The difference I see is one the psalmist points out. Unlike the moth, we have a God who hears – Like Horton, the elephant who heard the Who. God rescues us from the mire, sets our feet upon steady ground, and keeps us forever safe in his love and compassion. God is the Flame which draws THIS moth, and that keeps my heart a-fluttering in this, our valley.

Thursday, January 9, 2014

A New Year in the Valley

“Grant that we may share the divine life of him who humbled himself to share our humanity …” Book of Common Prayer

I was driving through town the other day on my way to an appointment and saw a number of deer standing around a junk strewn yard. They appeared to be on high alert, and as I scanned the lot I saw the reason; they were staring at a dog that was, like them, standing still and staring back at them.

I slowed down but, as I was expected elsewhere, chose not to stop. As I drove past, though, one deer began to take tentative steps toward the dog and I wondered how the encounter would resolve itself. I wish I had stopped and watched, as nature fascinates me, but I am something of a slave to time and duty.

I don’t know where I got that “need” to be on time, all the time. I joke that the folks at the National Observatory call me daily for the correct time with which to set the nation’s Atomic Clock, but that’s not far from the truth in terms of my personality.

I don’t like to be late to anything – social OR official. For me, early is on time, on time is late, and late is not an option.

I became aware, once again, of just how chained to time I am when a few days after the Deer and Junkyard Dog Affair I was driving across the bridge over the Madison River and saw another small herd of deer gathered on the ice-gorge beside the flowing river. They appeared to be debating whether or not to leap across the waterway to the other side. I was on the bridge so, again, I couldn’t stop to watch to see what they would do.

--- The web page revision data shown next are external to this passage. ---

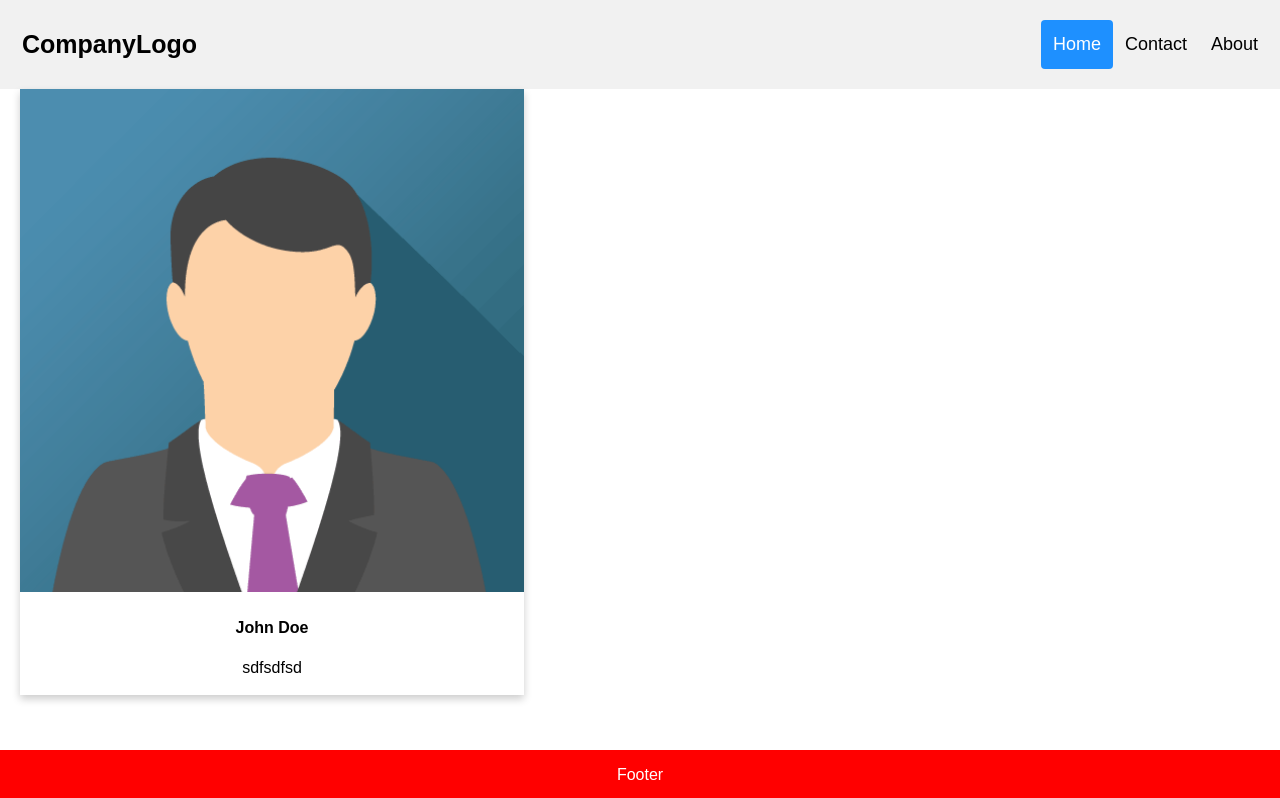
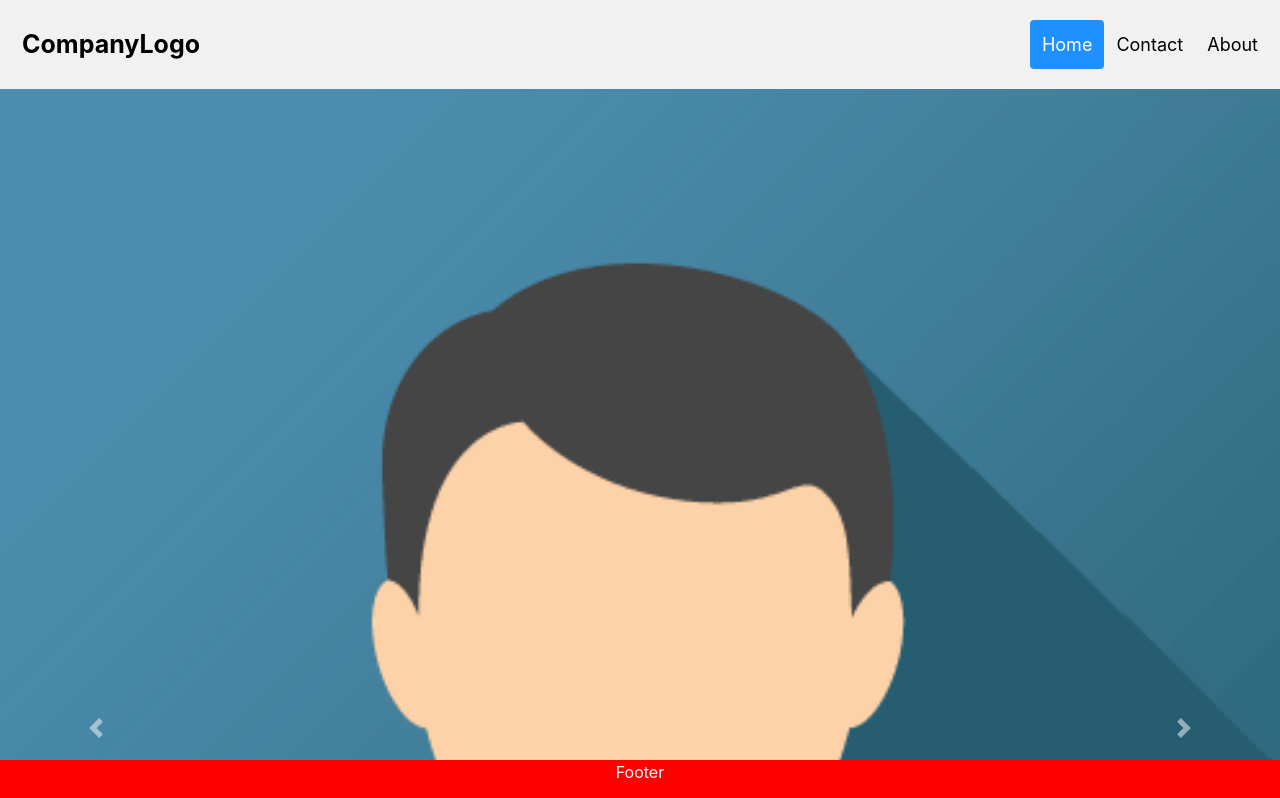
Before and after one commit to pamnanaimanish169/create-react-practice, a React (Create React App) app: page / in a window 1280 px wide. Shown: the top 798 px of the page. Built offline with nearby package versions, Linux system fonts and the light colour scheme.

Commit message:
Integrate: Integrte Owl Carousel via bootstrap

```diff
--- a/package.json
+++ b/package.json
@@ -3,6 +3,9 @@
   "version": "0.1.0",
   "private": true,
   "dependencies": {
+    "bootstrap": "^4.6.0",
+    "jquery": "^3.6.0",
+    "popper.js": "^1.16.1",
     "react": "^17.0.1",
     "react-dom": "^17.0.1",
     "react-scripts": "1.1.5"
--- a/src/App.js
+++ b/src/App.js
@@ -12,6 +12,8 @@ class App extends Component {
         <Header />
         <Card />
         <Footer />
+
+
       </div>
     );
 
--- a/src/Card-Item/Card.js
+++ b/src/Card-Item/Card.js
@@ -1,16 +1,51 @@
 import React, { Component } from 'react';
 import './Card.css';
+import $ from 'jquery';
+
 
 class Card extends Component    {
+    componentDidMount() {
+        $('.carousel').carousel({
+            interval : 2000,
+            items   : 3
+          })
+
+
+    }
     render()    {
         return  (
-            <div style={{paddingLeft:20}}>
-                <div className="card">
-                    <img src={'img/img_avatar.png'} alt="Avatar" className="width" />
-                    <div className="container">
-                        <h4><b>John Doe</b></h4>
-                        <p>sdfsdfsd</p>
+            // <div style={{paddingLeft:20}}>
+            //     <div className="card">
+            //         <img src={'img/img_avatar.png'} alt="Avatar" className="width" />
+            //         <div className="container">
+            //             <h4><b>John Doe</b></h4>
+            //             <p>sdfsdfsd</p>
+            //         </div>
+            //     </div>
+            // </div>
+            <div>
+                <div id="carouselExampleControls" className="carousel slide" data-ride="carousel">
+                    <div className="carousel-inner">
+                        <div className="carousel-item active">
+                            <img src={'img/img_avatar.png'} className="d-block w-100" alt="" />
+                        </div>
+
+                        <div className="carousel-item">
+                            <img src={'img/img_avatar.png'} className="d-block w-100" alt="" />
+                        </div>
+
+                        <div className="carousel-item">
+                            <img src={'img/img_avatar.png'} className="d-block w-100" alt="" />
+                        </div>
                     </div>
+                    <a className="carousel-control-prev" href="#carouselExampleControls" role="button" data-slide="prev">
+                        <span className="carousel-control-prev-icon" aria-hidden="true"></span>
+                        <span className="sr-only">Previous</span>
+                    </a>
+                    <a className="carousel-control-next" href="#carouselExampleControls" role="button" data-slide="next">
+                        <span className="carousel-control-next-icon" aria-hidden="true"></span>
+                        <span className="sr-only">Next</span>
+                    </a>
                 </div>
             </div>
         )
--- a/src/index.js
+++ b/src/index.js
@@ -3,6 +3,10 @@ import ReactDOM from 'react-dom';
 import './index.css';
 import App from './App';
 import registerServiceWorker from './registerServiceWorker';
+import 'bootstrap/dist/css/bootstrap.css';
+import $ from 'jquery';
+import Popper from 'popper.js';
+import 'bootstrap/dist/js/bootstrap.bundle.min';
 
 ReactDOM.render(<App />, document.getElementById('root'));
 registerServiceWorker();
```
Also changed, not shown: 1 other file (tests, documents, lock files or other folders).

But I wondered. I wondered what goes through the mind of a deer when they come to a place where they have to decide: Jump or don’t jump?

Jumping seems so natural to them. That same day I watched a herd of the local mulies heading toward town from Upper Ennis and, one-by-one, each came to a fence and leapt over it effortlessly. I was amused by their decision to leap the fence rather than shift their trail the seven feet it would have taken to go through a gate that was standing wide open.

Not being a leaper, I would have used the gate. I would have examined my choices and weighed my options, and I would have chosen the easier, softer way – for that’s what people do, isn’t it? Perhaps deer operate under the same instinct. When it is time to head down to the creek for a drink, they head on down the path they have always used, and to choose a different avenue doesn’t even cross their mind; after all, it works!

I would like to think that humans, with our larger brains and our capacity to use reason and logic in our every-day living, would make better decisions on a daily basis, but for this human, that is a VERY tall order.

My guess is that if I had stopped for a minute to watch the dog-deer encounter, that the person I was going to see would not only have not been upset at my being 60 seconds late, but would have enjoyed the tale I would have shared of what had slowed me up! Instinctively, I drove on; thinking it out, I might have made a different decision.

I can’t regret the decision I made, but thinking about it – reflecting on it – I believe I would make a different decision today if the opportunity were to repeat itself. I do not believe we have to be slaves to our habits. We can choose to change them if we so wish.

What does it take to change? Not much; just enough pain to make the change worth the effort.

Pain? Yes, pain. It pained me to pass up not one, but two great opportunities to watch the local deer to see how they face dangers or make decisions. I want to learn, but to do so requires me to exchange one good habit for another (possibly) better habit.

Oh deer; as much as it pains me, maybe it is time for a change in this, our valley.